Rotarians celebrate opening of the 2011 RI Convention
The flag cermony during the opening plenary session Sunday, 22 May. Rotary Images/Monika Lozinska-Lee
Rotarians celebrated past accomplishments and future friendships during the opening plenary session of the 2011 RI Convention in New Orleans, Louisiana, USA, on 22 May.
“Let’s celebrate Rotary this week while we are here together in this special place,” said RI President Ray Klinginsmith. Read his welcome address (PDF) and see the opening plenary video.
During the traditional flag ceremony, South Central Rotary Youth Exchange students presented flags from the more than 200 countries and geographical areas in the Rotary world. The group’s participation highlighted Rotary’s fifth and newest Avenue of Service, New Generations Service.
Attendees were treated to a variety of entertainment features. Internationally renowned opera singer Simon Estes, an honorary member of the Rotary Club of Des Moines, Iowa, performed the national anthem. Rotarians Steve Selvick and Jerry Mills, who wrote the song “Come Join Us,” performed with the Youth Exchange students.
Country music star Lucy Dalton received an enthusiastic response for a song she wrote about Rotary's "This Close" public awareness campaign for polio eradication. And singer-songwriter Michael Martin Murphey performed “Cowboy Logic,” a song about the common-sense solutions for everything. Klinginsmith has used it as the theme song for his presidency.
Klinginsmith urged Rotarians to use the convention as an opportunity to visit the House of Friendship, meet new people, and learn about service projects from other Rotarians.
“Greet everyone and talk with as many people as you can," he said. "You do not need an introduction to talk with other people here. You are free to converse with anyone and everyone.

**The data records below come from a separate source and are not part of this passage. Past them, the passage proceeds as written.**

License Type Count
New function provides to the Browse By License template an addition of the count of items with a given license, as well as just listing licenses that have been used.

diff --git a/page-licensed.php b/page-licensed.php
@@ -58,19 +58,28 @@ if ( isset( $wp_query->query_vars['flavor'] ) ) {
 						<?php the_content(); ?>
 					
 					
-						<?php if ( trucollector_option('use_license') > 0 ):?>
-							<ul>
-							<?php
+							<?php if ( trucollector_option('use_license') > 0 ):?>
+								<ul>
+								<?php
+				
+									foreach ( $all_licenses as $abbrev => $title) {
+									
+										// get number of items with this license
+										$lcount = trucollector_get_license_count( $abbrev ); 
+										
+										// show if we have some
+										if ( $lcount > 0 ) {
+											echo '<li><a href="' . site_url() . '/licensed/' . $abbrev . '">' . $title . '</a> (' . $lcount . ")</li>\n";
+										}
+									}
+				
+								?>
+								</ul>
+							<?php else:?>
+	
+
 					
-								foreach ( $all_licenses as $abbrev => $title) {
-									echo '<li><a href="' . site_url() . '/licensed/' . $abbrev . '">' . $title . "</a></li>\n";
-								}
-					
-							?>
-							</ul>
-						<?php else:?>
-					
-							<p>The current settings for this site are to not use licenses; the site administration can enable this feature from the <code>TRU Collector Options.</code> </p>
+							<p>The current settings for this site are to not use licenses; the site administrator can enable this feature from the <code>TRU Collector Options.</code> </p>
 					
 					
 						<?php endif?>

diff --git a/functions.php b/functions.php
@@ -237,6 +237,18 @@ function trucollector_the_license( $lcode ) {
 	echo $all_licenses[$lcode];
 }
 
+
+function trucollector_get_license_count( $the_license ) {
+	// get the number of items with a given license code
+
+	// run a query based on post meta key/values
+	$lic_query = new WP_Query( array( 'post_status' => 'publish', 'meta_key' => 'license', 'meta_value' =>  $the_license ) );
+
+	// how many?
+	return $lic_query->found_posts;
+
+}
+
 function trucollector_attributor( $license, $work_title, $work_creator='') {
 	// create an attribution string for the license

And regardless of where you are from, you will eventually meet someone who can help you with a project or who knows someone you know.”
Klinginsmith also encouraged Rotarians to attend some of the convention's many workshops to learn how to make their clubs bigger, better, and bolder.
“The best days of Rotary are still ahead,” he said.